── Record excerpts

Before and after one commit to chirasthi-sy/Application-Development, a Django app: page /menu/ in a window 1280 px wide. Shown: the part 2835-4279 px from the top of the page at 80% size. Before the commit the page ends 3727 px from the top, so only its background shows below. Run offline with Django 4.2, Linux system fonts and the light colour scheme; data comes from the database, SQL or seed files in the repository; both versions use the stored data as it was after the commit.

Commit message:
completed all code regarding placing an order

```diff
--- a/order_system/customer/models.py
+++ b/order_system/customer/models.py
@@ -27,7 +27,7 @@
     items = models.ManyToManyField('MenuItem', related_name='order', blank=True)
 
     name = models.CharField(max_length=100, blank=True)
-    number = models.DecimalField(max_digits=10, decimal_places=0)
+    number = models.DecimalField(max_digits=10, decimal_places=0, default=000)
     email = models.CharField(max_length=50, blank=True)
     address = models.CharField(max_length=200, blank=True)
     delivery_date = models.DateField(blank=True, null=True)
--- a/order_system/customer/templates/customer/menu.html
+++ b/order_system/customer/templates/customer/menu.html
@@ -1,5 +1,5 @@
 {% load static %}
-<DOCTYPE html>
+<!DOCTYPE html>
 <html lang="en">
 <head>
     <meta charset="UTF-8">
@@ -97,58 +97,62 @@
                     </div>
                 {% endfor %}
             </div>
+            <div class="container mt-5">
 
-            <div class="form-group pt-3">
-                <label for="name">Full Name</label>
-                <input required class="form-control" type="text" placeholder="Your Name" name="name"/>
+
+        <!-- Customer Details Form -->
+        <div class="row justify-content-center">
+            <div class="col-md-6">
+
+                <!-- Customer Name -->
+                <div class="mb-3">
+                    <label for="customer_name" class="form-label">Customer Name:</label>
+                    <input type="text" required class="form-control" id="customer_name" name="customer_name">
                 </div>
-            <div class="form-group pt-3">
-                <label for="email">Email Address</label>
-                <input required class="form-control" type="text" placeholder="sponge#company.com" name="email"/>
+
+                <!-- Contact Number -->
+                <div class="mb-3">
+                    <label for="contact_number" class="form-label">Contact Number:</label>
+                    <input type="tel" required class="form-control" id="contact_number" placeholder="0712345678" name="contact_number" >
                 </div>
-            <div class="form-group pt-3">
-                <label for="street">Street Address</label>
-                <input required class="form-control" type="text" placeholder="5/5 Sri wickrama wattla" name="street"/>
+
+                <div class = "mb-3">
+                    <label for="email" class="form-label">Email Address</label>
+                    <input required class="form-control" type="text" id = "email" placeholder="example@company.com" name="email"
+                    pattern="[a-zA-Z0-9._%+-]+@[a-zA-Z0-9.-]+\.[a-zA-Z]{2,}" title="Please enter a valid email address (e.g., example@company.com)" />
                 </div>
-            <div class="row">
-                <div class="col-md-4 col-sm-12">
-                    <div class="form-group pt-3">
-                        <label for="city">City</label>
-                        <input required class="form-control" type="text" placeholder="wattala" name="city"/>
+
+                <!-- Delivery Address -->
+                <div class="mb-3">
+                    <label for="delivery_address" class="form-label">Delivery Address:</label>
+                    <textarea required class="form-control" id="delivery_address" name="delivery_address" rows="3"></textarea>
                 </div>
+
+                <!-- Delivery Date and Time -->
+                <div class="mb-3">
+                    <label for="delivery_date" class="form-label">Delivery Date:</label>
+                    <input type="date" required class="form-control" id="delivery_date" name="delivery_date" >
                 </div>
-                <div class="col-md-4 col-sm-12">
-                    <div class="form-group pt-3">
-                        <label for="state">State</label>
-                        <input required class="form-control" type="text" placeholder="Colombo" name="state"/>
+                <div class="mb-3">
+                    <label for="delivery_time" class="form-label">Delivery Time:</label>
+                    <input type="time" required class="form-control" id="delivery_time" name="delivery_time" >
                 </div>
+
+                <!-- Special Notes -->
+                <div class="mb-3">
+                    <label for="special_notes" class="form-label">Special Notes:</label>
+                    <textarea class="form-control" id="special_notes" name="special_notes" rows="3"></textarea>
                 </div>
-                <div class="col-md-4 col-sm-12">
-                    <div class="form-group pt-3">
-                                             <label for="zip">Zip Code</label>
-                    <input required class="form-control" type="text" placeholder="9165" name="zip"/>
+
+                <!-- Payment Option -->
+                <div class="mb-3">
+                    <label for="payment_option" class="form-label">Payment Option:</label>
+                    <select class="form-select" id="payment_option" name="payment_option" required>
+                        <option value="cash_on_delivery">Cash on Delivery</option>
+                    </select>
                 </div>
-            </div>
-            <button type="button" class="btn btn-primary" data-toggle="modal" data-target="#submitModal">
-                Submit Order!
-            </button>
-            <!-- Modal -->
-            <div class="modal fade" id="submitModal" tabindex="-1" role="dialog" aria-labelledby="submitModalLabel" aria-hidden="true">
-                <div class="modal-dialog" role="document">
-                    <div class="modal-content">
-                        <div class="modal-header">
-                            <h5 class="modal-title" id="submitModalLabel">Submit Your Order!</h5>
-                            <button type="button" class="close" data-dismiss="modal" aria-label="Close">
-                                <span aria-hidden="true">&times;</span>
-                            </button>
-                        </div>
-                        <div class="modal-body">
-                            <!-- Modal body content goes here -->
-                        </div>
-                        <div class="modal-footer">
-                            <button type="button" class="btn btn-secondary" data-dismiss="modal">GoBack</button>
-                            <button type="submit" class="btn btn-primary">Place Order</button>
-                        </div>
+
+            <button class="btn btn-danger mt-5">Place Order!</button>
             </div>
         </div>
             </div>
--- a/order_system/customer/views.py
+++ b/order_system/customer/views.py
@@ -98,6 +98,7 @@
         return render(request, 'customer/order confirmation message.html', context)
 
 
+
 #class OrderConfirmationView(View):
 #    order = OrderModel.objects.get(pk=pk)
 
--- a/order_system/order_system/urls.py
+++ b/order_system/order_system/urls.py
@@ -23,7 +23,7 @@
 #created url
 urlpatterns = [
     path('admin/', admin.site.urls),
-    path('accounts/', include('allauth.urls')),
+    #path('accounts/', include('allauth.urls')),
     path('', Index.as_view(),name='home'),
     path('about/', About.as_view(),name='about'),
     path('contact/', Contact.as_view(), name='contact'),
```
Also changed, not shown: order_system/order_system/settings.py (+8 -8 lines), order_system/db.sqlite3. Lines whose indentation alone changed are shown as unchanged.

────

#### What is expected:
Look for the string "content" in the data above and return every line that has it.

#### Exercise output:
+        <div class="row justify-content-center">
-                    <div class="modal-content">
-                            <!-- Modal body content goes here -->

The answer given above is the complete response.